To increase the versatility of this tester, I added some features to the basic design. A second connector that allows me to tie in one of the basic 1S chargers for monitoring voltage during the charge and an isolated input to measure batteries up to the...Continue Reading
Posted by Aerospacer | Oct 06, 2013 @ 01:51 PM | 8,435 Views
This aircraft will be my 5th EDF aircraft. Got it because I saw a local pilot who is a skilled aerobatic flyer doing very smooth maneuvers with it. Mine is purchased from Motion RC.

Initially, I planned to throw it together quickly and get some flying in before the fall weather here in Minnesota got too nasty. But as I am want to do with all my aircraft, I began to get picky after I encountered a problem with the horizontal stabilizer. The elevators were severely hinge-bound. I found that the plastic pivot hinges that supplement the live foam membrane hinge were over glued to the extent that glue flowed into the pivots and locked them up tight.

I contacted Motion RC and they quickly sent me a whole replacement tail package (both horizontal and vertical tail). The replacement horizontal stab had the proper amount of glue for the plastic hinges but was still somewhat hinge-bound. Turns out that both examples I had (and I'm presuming all of the horizontal stabs) are built with the outboard plastic hinges set too deeply into the surface so that they are off line from the flex line of the foam membrane. Whereas, every other plastic hinge on the rudder and ailerons are properly located.

Meanwhile, I'd have to extract the elevator servos from the over-glued stabilizer and transplant them to the replacement stab.

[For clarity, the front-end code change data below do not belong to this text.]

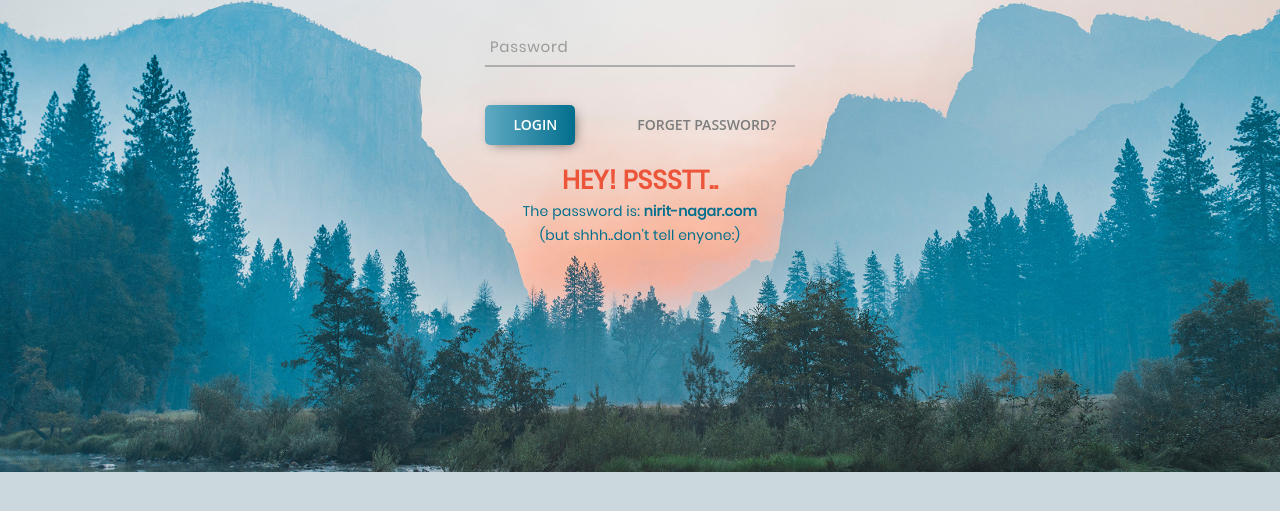
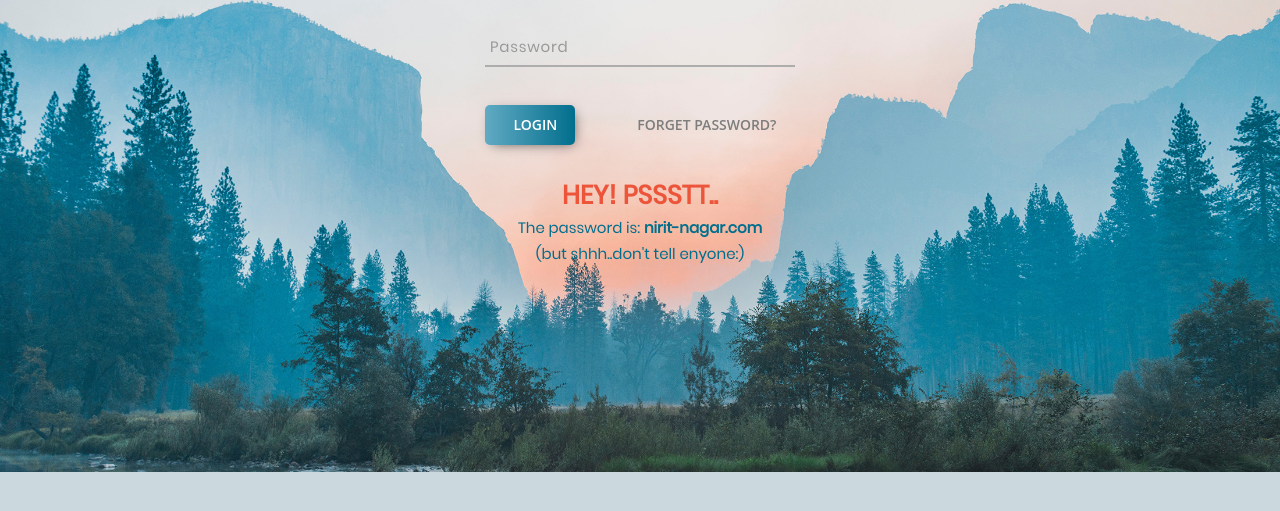
Before and after one commit to Frnt-End/JS-Login-Form, a plain HTML site: page index.html in a window 1280 px wide. Both pictures are taken after a click on the link "FORGET PASSWORD?". Shown: the part 153-664 px from the top of the page. Drawn offline with nearby package versions, Linux system fonts and the light colour scheme.

Commit message:
change paragraph font size and animation value for the password hint

```diff
--- a/css/main2.css
+++ b/css/main2.css
@@ -83,10 +83,9 @@
 
 p {
 	font-family: Poppins-Regular;
-font-size: 14px;
+font-size: 15px;
 line-height: 1.7;
 margin: 0px;
-letter-spacing: .2px;
 }
 
 ul, li {
--- a/index.html
+++ b/index.html
@@ -99,7 +99,7 @@
 	 anime ({
 	  targets: '#hint-pass',
 	  duration: 600,
-	 translateY: -190,
+	 translateY: -204,
 	  opacity: (0, 1),
 	  easing: 'easeInOutSine',
 	 });
```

The servos themselves also had so much glue in their pockets and didn't lay down fully which in turn kept the stab from seating properly on the fuselage.

At...Continue Reading